## WHAT THE TASK REQUIRES
Gather all lines from the material that contain "Duffel".

-- Opening Marker --

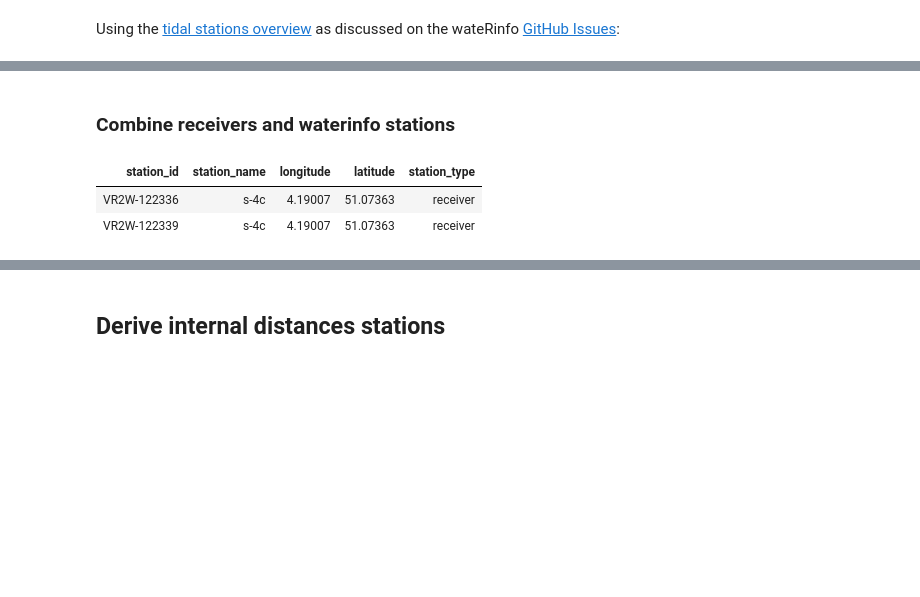
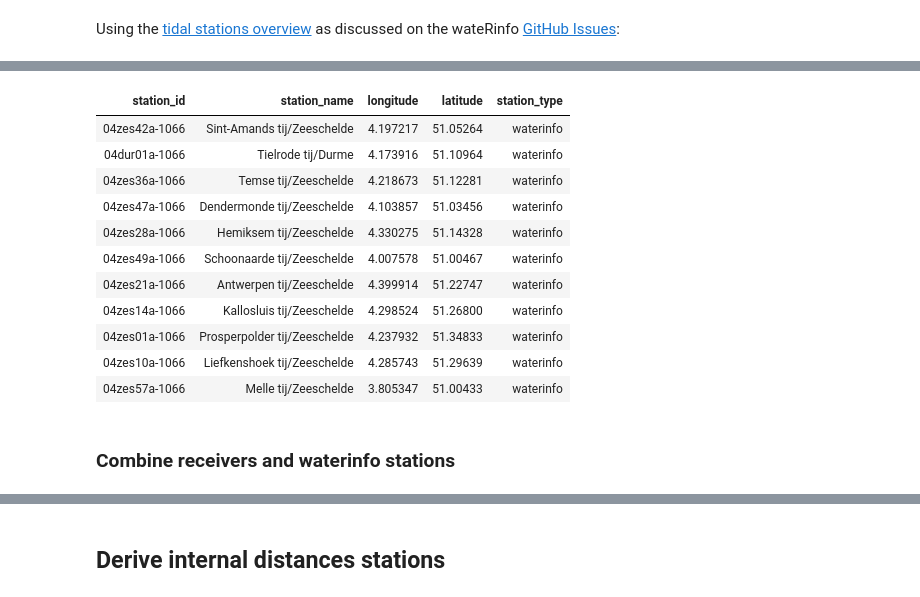
Before and after one commit to stijnvanhoey/waterinfo-tidal-eel, a Jupyter notebook: src/stations_distances.ipynb, the cells around one changed output, grey strips where cells are left out. Saved outputs shown, nothing was run; the diff lists cells and outputs as text; code cells hidden in the pictures; blank space fills up the shorter version.

```diff
--- a/src/stations_distances.ipynb
+++ b/src/stations_distances.ipynb
@@ -30,4 +40,5 @@ head(receivers)
 # %% [markdown]
 Using the [tidal stations overview](https://github.com/inbo/wateRinfo/files/1483458/tij_all_identifiers.txt) as discussed on the wateRinfo [GitHub Issues](https://github.com/inbo/wateRinfo/issues/11#issuecomment-345339779):
 # %%
-ts_id_tide <- read_csv("scheldt_tide_waterinfo_identifiers.csv", col_types = cols())
+ts_id_tide <- read_csv("../data/tidal_zone_ts_ids.csv",
+                       col_types = cols())
@@ -34,11 +55,13 @@ ts_id_tide <- read_csv("scheldt_tide_waterinfo_identifiers.csv", col_types = col
 # %%
 tidal_stations <- ts_id_tide %>%
-    filter(grepl(".*10min.base", ts_name)) %>%
+    filter(ts_id < 100000000) %>%  # waterinfo.be API not supported for these identifiers
+    filter(grepl("*Pv.10", ts_name)) %>%
     filter(!station_name %in% c("Walem tij/Rupel", "Duffel-sluis tij", "Lier Molbrug tij/Nete",
                            "Kessel tij/Grote Nete", "Emblem tij/Kleine Nete",
                            "Mechelen Benedensluis tij/Dijle", "Mechelen Stuw Opwaarts tij/Dijle",
                            "Hombeek tij/Zenne", "Zemst tij/Zenne", "Gentbrugge tij/Zeeschelde",
-                           "Waasmunster Manta tij/Durme")) %>% # exclude nonte-scheldt stations
+                           "Waasmunster Manta tij/Durme", "Duffel Sluis tij/Nete",
+                           "Mechelen Stuw Afwaarts tij/Dijle")) %>% # exclude nonte-scheldt stations
     select(station_no, station_name,
            station_longitude, station_latitude) %>%
     distinct() %>%
@@ -46,13 +69,22 @@ tidal_stations <- ts_id_tide %>%
     rename(station_id = station_no,
            longitude = station_longitude,
            latitude = station_latitude)
+# %%
+tidal_stations
+# %% [output]
+| station_id | station_name | longitude | latitude | station_type |
+| 04zes42a-1066 | Sint-Amands tij/Zeeschelde | 4.197217 | 51.05264 | waterinfo |
+| 04dur01a-1066 | Tielrode tij/Durme | 4.173916 | 51.10964 | waterinfo |
+| 04zes36a-1066 | Temse tij/Zeeschelde | 4.218673 | 51.12281 | waterinfo |
+| 04zes47a-1066 | Dendermonde tij/Zeeschelde | 4.103857 | 51.03456 | waterinfo |
+| 04zes28a-1066 | Hemiksem tij/Zeeschelde | 4.330275 | 51.14328 | waterinfo |
+| 04zes49a-1066 | Schoonaarde tij/Zeeschelde | 4.007578 | 51.00467 | waterinfo |
+| 04zes21a-1066 | Antwerpen tij/Zeeschelde | 4.399914 | 51.22747 | waterinfo |
+| 04zes14a-1066 | Kallosluis tij/Zeeschelde | 4.298524 | 51.26800 | waterinfo |
+| 04zes01a-1066 | Prosperpolder tij/Zeeschelde | 4.237932 | 51.34833 | waterinfo |
+| 04zes10a-1066 | Liefkenshoek tij/Zeeschelde | 4.285743 | 51.29639 | waterinfo |
+| 04zes57a-1066 | Melle tij/Zeeschelde | 3.805347 | 51.00433 | waterinfo |
 # %% [markdown]
 ### Combine receivers and waterinfo stations
 # %%
 stations <- bind_rows(tidal_stations, receivers)
-# %%
-stations %>% filter(station_name == "s-4c")
-# %% [output]
-| station_id | station_name | longitude | latitude | station_type |
-| VR2W-122336 | s-4c | 4.19007 | 51.07363 | receiver |
-| VR2W-122339 | s-4c | 4.19007 | 51.07363 | receiver |
```
Also changed, not shown: parts of 27 cells of this notebook.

-- Closing Marker --

## ANSWER TO THIS EXERCISE
     filter(!station_name %in% c("Walem tij/Rupel", "Duffel-sluis tij", "Lier Molbrug tij/Nete",
+                           "Waasmunster Manta tij/Durme", "Duffel Sluis tij/Nete",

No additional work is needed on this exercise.